Edit difference data:
=======
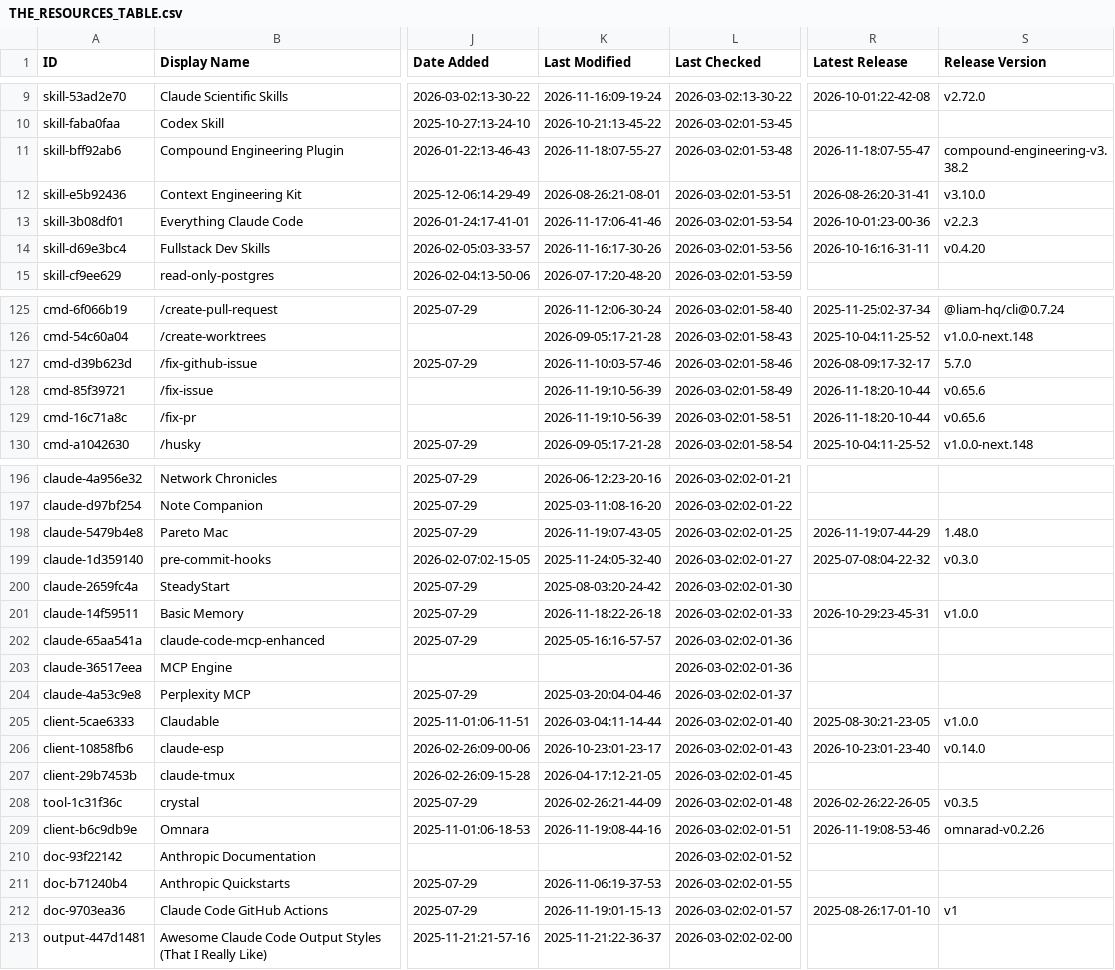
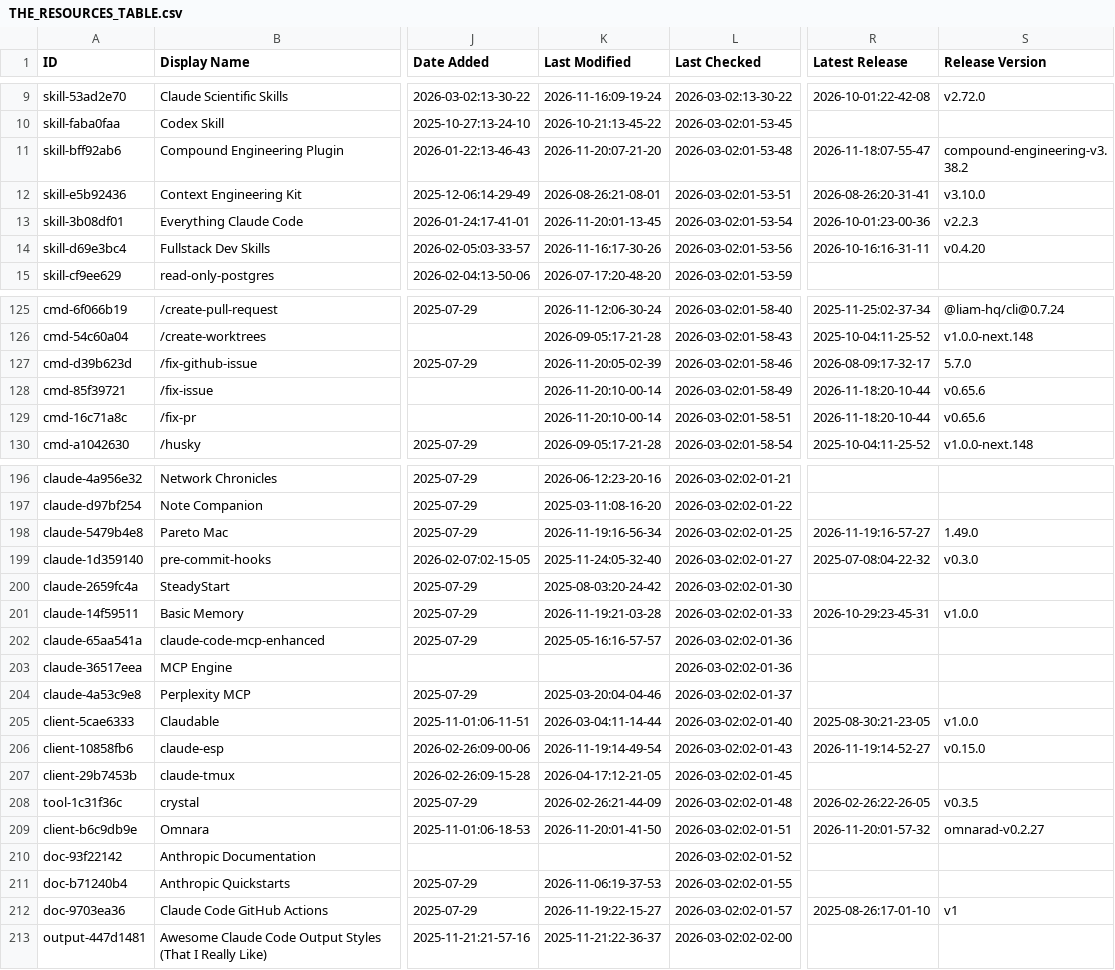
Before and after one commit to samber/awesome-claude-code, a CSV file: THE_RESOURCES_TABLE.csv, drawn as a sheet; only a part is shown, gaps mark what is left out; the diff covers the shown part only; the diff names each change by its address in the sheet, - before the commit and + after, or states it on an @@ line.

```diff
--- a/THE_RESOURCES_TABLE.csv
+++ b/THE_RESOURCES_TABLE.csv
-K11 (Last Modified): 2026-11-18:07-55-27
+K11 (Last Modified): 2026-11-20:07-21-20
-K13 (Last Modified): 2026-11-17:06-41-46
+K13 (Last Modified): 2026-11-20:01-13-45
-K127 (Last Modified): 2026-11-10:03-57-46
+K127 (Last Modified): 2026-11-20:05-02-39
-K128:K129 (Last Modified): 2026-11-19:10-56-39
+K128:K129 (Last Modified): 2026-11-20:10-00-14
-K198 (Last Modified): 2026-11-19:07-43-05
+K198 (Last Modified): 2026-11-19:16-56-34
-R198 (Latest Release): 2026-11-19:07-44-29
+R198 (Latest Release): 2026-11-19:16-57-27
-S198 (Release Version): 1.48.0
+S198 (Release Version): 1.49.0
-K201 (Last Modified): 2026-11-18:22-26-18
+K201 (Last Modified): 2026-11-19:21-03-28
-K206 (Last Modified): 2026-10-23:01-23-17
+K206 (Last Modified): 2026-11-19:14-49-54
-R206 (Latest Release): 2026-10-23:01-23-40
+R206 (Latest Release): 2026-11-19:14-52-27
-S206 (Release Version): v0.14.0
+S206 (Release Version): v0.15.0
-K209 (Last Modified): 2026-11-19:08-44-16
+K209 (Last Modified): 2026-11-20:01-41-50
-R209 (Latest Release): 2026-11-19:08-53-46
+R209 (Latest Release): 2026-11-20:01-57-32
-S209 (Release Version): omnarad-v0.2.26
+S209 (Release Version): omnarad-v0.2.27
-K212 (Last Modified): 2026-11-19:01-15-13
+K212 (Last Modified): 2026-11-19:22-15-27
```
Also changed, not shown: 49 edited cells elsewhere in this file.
=======
[Exercise requirements]
Exact copies of the entries above are needed, with every picture removed.

[Response to this exercise]
Before and after one commit to samber/awesome-claude-code, a CSV file: THE_RESOURCES_TABLE.csv, drawn as a sheet; only a part is shown, gaps mark what is left out; the diff covers the shown part only; the diff names each change by its address in the sheet, - before the commit and + after, or states it on an @@ line.

```diff
--- a/THE_RESOURCES_TABLE.csv
+++ b/THE_RESOURCES_TABLE.csv
-K11 (Last Modified): 2026-11-18:07-55-27
+K11 (Last Modified): 2026-11-20:07-21-20
-K13 (Last Modified): 2026-11-17:06-41-46
+K13 (Last Modified): 2026-11-20:01-13-45
-K127 (Last Modified): 2026-11-10:03-57-46
+K127 (Last Modified): 2026-11-20:05-02-39
-K128:K129 (Last Modified): 2026-11-19:10-56-39
+K128:K129 (Last Modified): 2026-11-20:10-00-14
-K198 (Last Modified): 2026-11-19:07-43-05
+K198 (Last Modified): 2026-11-19:16-56-34
-R198 (Latest Release): 2026-11-19:07-44-29
+R198 (Latest Release): 2026-11-19:16-57-27
-S198 (Release Version): 1.48.0
+S198 (Release Version): 1.49.0
-K201 (Last Modified): 2026-11-18:22-26-18
+K201 (Last Modified): 2026-11-19:21-03-28
-K206 (Last Modified): 2026-10-23:01-23-17
+K206 (Last Modified): 2026-11-19:14-49-54
-R206 (Latest Release): 2026-10-23:01-23-40
+R206 (Latest Release): 2026-11-19:14-52-27
-S206 (Release Version): v0.14.0
+S206 (Release Version): v0.15.0
-K209 (Last Modified): 2026-11-19:08-44-16
+K209 (Last Modified): 2026-11-20:01-41-50
-R209 (Latest Release): 2026-11-19:08-53-46
+R209 (Latest Release): 2026-11-20:01-57-32
-S209 (Release Version): omnarad-v0.2.26
+S209 (Release Version): omnarad-v0.2.27
-K212 (Last Modified): 2026-11-19:01-15-13
+K212 (Last Modified): 2026-11-19:22-15-27
```
Also changed, not shown: 49 edited cells elsewhere in this file.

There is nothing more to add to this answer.